When I published Bar jokes for English majors, I had a sneaking suspicion that my faithful readers — and perhaps even a few faithless ones — would chime in with additions of their own, and they did not disappoint. They inspired me to write a few more as well. So here we go with round two:
An adverb walks into a bar purposefully, demands a bottle of whiskey urgently, consumes it single-handedly, and passes out immediately.
A homonym woks into a barre.
A flirtatious semicolon walks into a bar and winks at a colon who’s making eyes at her.
His, hers, theirs, mine, yours, and ours walk into a bar and quickly take possession.
Alliteration arrives at an authentic Alabama alehouse and asks for applejack.
A contraction walks into a bar even though it isn’t thirsty, doesn’t feel like drinking, and can’t explain why someone who’s not in the mood to drink wouldn’t avoid bars.
A spoonerism balks into a war and has a muddy blary.
An anagram walks into a bar owned by an anemic iceman from the cinema.
Redundancy walks into a bar that serves alcoholic beverages and asks for scotch on the rocks over ice cubes.

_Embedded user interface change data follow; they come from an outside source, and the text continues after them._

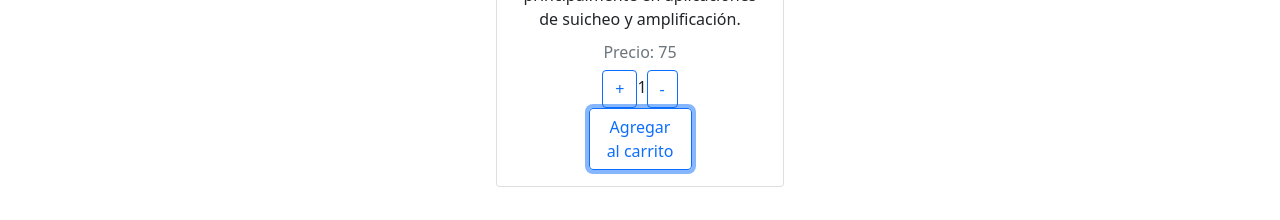
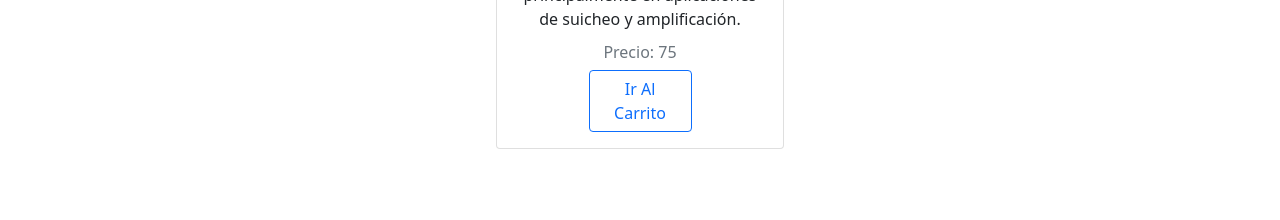
Before and after one commit to damian9668/ReactCoder, a React (Create React App) app: page /productos/1 in a window 1280 px wide. Both pictures are taken after a click on the button "Agregar al carrito". Shown: the part 409-629 px from the top of the page. Built offline with nearby package versions, Linux system fonts and the light colour scheme.

Commit message:
eventos y context

```diff
--- a/src/App.js
+++ b/src/App.js
@@ -5,7 +5,6 @@ import NavBar from "./components/NavBar";
 import 'bootstrap/dist/css/bootstrap.min.css';
 import ItemListContainer from "./components/ItemListContainer";
 import CartContainer from "./components/CartContainer";
-import ItemDetail from "./components/ItemDetail";
 import {ProviderCustomizado} from "./context/CartContext";
 import ItemDetailContainer from "./components/ItemDetailContainer";
 
--- a/src/components/ItemCount.js
+++ b/src/components/ItemCount.js
@@ -1,38 +1,43 @@
 import {useContext, useState} from 'react';
 import ItemContext from "../context/CartContext";
+import {Link} from "react-router-dom";
 
-function ItemCount({initial, stock, onAdd, item}) {
+function ItemCount({initial, stock, item}) {
     const [contador, setcontador] = useState(initial);
     const {agregarCarrito} = useContext(ItemContext);
+    const [mostrarComponente, setMostrarComponente] = useState(true);
 
     const handleAumentar=()=>{
         if (contador < stock) {
             setcontador(contador + 1)
-            console.log("sumado")
+           // console.log("sumado")
         }
     }
 
     const handlerRestar=()=>{
         if (contador > initial) {
             setcontador(contador - 1)
-            console.log("restado")
+           // console.log("restado")
         }
     }
 
     const agregar=()=>{
-        console.log(item,"agregado")
-
+        //console.log(item,"agregado")
         agregarCarrito(item,contador)
-        //console.log(carrito, "carrito")
-
+        setMostrarComponente(!mostrarComponente)
     }
 
     return (
         <div className="container w-50">
-            <button className="btn btn-outline-primary" onClick={handleAumentar}> + </button>
-            { contador }
-            <button className="btn btn-outline-primary" onClick={handlerRestar}> - </button><br/>
-            <button className="btn btn-outline-primary btn-block" onClick={agregar} >Agregar al carrito</button>
+
+
+            {mostrarComponente ? ( <>
+                <button className="btn btn-outline-primary" onClick={handleAumentar}> + </button>
+                { contador }
+                <button  className="btn btn-outline-primary" onClick={handlerRestar}> - </button><br/>
+                <button  className="btn btn-outline-primary btn-block" onClick={agregar} >Agregar al carrito</button>
+            </>) : <Link  className="btn btn-outline-primary btn-block" to="/cart">Ir Al Carrito</Link>}
+
         </div>
     )
 }
--- a/src/components/ItemDetailContainer.js
+++ b/src/components/ItemDetailContainer.js
@@ -1,6 +1,6 @@
 import React, { useState,useEffect } from 'react';
 import { useParams } from "react-router-dom";
-import { Link } from "react-router-dom";
+
 
 import jsonpack from '../helpers/data.json';
 import ItemDetail from './ItemDetail';
@@ -28,9 +28,6 @@ const ItemDetailContainer = () => {
 
     return (
         <div className="container w-50">
-            {/*<Link className="btn btn-outline-primary btn-block" to={`/productos/${id}`}>*/}
-            {/*    Detalle*/}
-            {/*</Link>*/}
             <ItemDetail item = {item} />
         </div>
     )
```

After work, before going home, a preposition walks into a bar beside the parking lot behind the office, and drinks with reckless abandon throughout the evening, ending up under the table.
An incomplete sentence into a bar
A thesaurus walks/ambles/saunters/wanders/strides/traipses into a bar.
Onomatopoeia whizzes into a bar, barks out an order, guzzles a drink, then zips out with a whoosh.
A misplaced apostrophe walk’s into a bar and drink’s a few beer’s.
Subject and verb walk into a bar, but the bartender kicks them out because they don’t agree.
An interjection walks into a bar — ouch!
A heteronym walks into a bar, even though it’s close to time for the place to close.
Bob, Eve, Hannah, Otto, Ada, Nan, Mom, and Dad walk into The Palindrome Saloon.
Alphabet. Barroom. Cocktails. Drinking. Euphoric. Fried. Giddy. Hammered. Inebriated. Juiced. Kippered. Loaded. Muddled. Narcotized. Obliviated. Pickled. Quaffy. Ravaged. Schnockered. Tanked. Unsteady. Vulcanized. Wasted.
William Shakespeare walks into a pub
In search of refreshment and levity;
He asks the bar maid for some spiked lemonade,
Having heard it increases longevity;
Then he says to the lass, “Use a very short glass,
For the soul of wit is brevity.”
Gioachino Rossini (1792-1868) doesn’t actually get a birthday this year, since he was born on February 29, but we’re going to wish him a happy birthday anyway. Here is his William Tell Overture, played slightly out of sequence by Mickey Mouse and his band, with Donald Duck supplying the counterpoint.